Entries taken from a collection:
- Opening Delimiter -
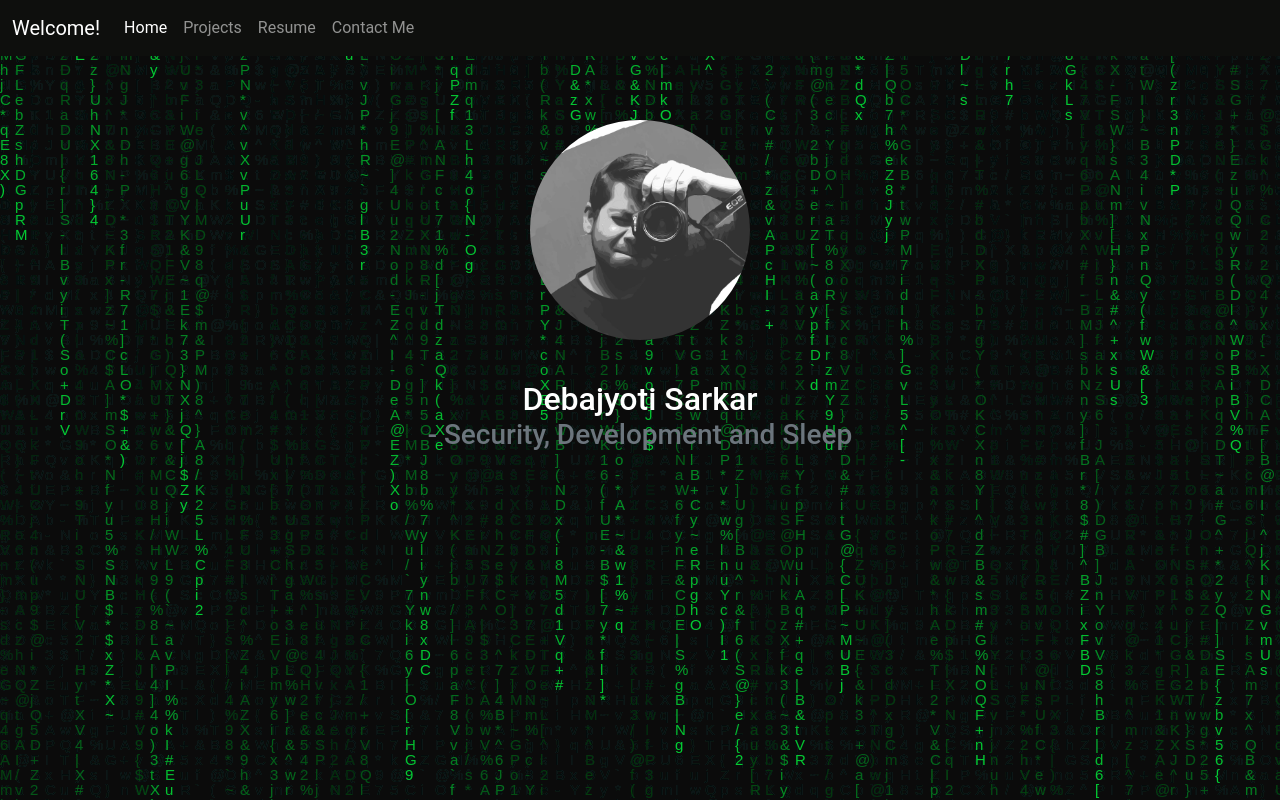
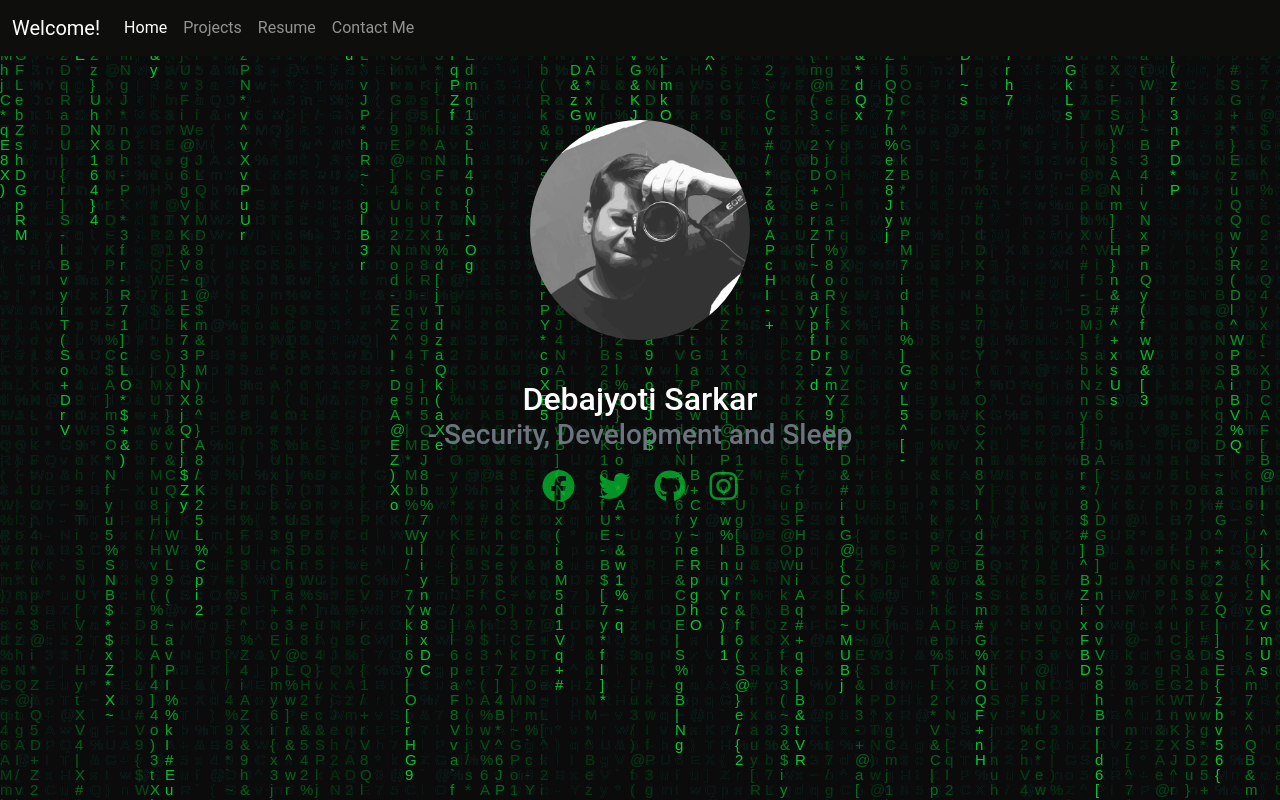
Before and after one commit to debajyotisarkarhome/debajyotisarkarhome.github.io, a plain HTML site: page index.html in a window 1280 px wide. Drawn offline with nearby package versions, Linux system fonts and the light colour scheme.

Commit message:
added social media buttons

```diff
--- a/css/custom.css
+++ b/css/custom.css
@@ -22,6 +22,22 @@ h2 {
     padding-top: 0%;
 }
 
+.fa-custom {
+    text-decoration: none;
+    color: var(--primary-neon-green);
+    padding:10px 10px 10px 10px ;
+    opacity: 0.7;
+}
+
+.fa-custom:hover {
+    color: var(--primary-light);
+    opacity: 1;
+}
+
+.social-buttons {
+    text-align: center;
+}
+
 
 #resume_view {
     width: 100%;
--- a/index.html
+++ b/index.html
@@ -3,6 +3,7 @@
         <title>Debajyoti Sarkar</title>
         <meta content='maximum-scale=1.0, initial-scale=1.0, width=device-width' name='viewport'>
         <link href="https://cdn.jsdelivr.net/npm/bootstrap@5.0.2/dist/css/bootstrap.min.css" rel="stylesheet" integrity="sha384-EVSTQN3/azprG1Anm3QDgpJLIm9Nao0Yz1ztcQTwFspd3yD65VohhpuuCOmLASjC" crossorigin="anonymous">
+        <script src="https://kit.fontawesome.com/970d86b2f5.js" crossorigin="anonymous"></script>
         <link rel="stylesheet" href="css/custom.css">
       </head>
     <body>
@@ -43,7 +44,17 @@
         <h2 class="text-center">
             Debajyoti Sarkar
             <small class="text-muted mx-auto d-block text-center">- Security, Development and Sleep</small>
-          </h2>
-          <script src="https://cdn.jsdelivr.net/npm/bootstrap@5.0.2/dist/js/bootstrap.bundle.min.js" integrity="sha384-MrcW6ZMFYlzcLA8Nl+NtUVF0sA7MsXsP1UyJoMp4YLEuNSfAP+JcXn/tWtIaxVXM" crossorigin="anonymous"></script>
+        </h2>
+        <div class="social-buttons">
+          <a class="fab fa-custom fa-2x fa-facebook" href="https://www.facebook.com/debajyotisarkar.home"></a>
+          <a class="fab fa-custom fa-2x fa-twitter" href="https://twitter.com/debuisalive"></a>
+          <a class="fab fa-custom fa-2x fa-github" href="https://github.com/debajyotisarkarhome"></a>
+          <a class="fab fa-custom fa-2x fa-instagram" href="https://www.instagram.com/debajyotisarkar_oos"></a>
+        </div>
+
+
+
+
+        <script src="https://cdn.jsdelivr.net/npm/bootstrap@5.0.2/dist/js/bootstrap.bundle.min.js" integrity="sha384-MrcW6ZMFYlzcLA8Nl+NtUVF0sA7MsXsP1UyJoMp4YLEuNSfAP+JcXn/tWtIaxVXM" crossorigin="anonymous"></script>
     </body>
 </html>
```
- Closing Delimiter -
[TASK TO COMPLETE]: Could you set down every entry again exactly as written, leaving out any pictures?

[REPLY]:
Before and after one commit to debajyotisarkarhome/debajyotisarkarhome.github.io, a plain HTML site: page index.html in a window 1280 px wide. Drawn offline with nearby package versions, Linux system fonts and the light colour scheme.

Commit message:
added social media buttons

```diff
--- a/css/custom.css
+++ b/css/custom.css
@@ -22,6 +22,22 @@ h2 {
     padding-top: 0%;
 }
 
+.fa-custom {
+    text-decoration: none;
+    color: var(--primary-neon-green);
+    padding:10px 10px 10px 10px ;
+    opacity: 0.7;
+}
+
+.fa-custom:hover {
+    color: var(--primary-light);
+    opacity: 1;
+}
+
+.social-buttons {
+    text-align: center;
+}
+
 
 #resume_view {
     width: 100%;
--- a/index.html
+++ b/index.html
@@ -3,6 +3,7 @@
         <title>Debajyoti Sarkar</title>
         <meta content='maximum-scale=1.0, initial-scale=1.0, width=device-width' name='viewport'>
         <link href="https://cdn.jsdelivr.net/npm/bootstrap@5.0.2/dist/css/bootstrap.min.css" rel="stylesheet" integrity="sha384-EVSTQN3/azprG1Anm3QDgpJLIm9Nao0Yz1ztcQTwFspd3yD65VohhpuuCOmLASjC" crossorigin="anonymous">
+        <script src="https://kit.fontawesome.com/970d86b2f5.js" crossorigin="anonymous"></script>
         <link rel="stylesheet" href="css/custom.css">
       </head>
     <body>
@@ -43,7 +44,17 @@
         <h2 class="text-center">
             Debajyoti Sarkar
             <small class="text-muted mx-auto d-block text-center">- Security, Development and Sleep</small>
-          </h2>
-          <script src="https://cdn.jsdelivr.net/npm/bootstrap@5.0.2/dist/js/bootstrap.bundle.min.js" integrity="sha384-MrcW6ZMFYlzcLA8Nl+NtUVF0sA7MsXsP1UyJoMp4YLEuNSfAP+JcXn/tWtIaxVXM" crossorigin="anonymous"></script>
+        </h2>
+        <div class="social-buttons">
+          <a class="fab fa-custom fa-2x fa-facebook" href="https://www.facebook.com/debajyotisarkar.home"></a>
+          <a class="fab fa-custom fa-2x fa-twitter" href="https://twitter.com/debuisalive"></a>
+          <a class="fab fa-custom fa-2x fa-github" href="https://github.com/debajyotisarkarhome"></a>
+          <a class="fab fa-custom fa-2x fa-instagram" href="https://www.instagram.com/debajyotisarkar_oos"></a>
+        </div>
+
+
+
+
+        <script src="https://cdn.jsdelivr.net/npm/bootstrap@5.0.2/dist/js/bootstrap.bundle.min.js" integrity="sha384-MrcW6ZMFYlzcLA8Nl+NtUVF0sA7MsXsP1UyJoMp4YLEuNSfAP+JcXn/tWtIaxVXM" crossorigin="anonymous"></script>
     </body>
 </html>
```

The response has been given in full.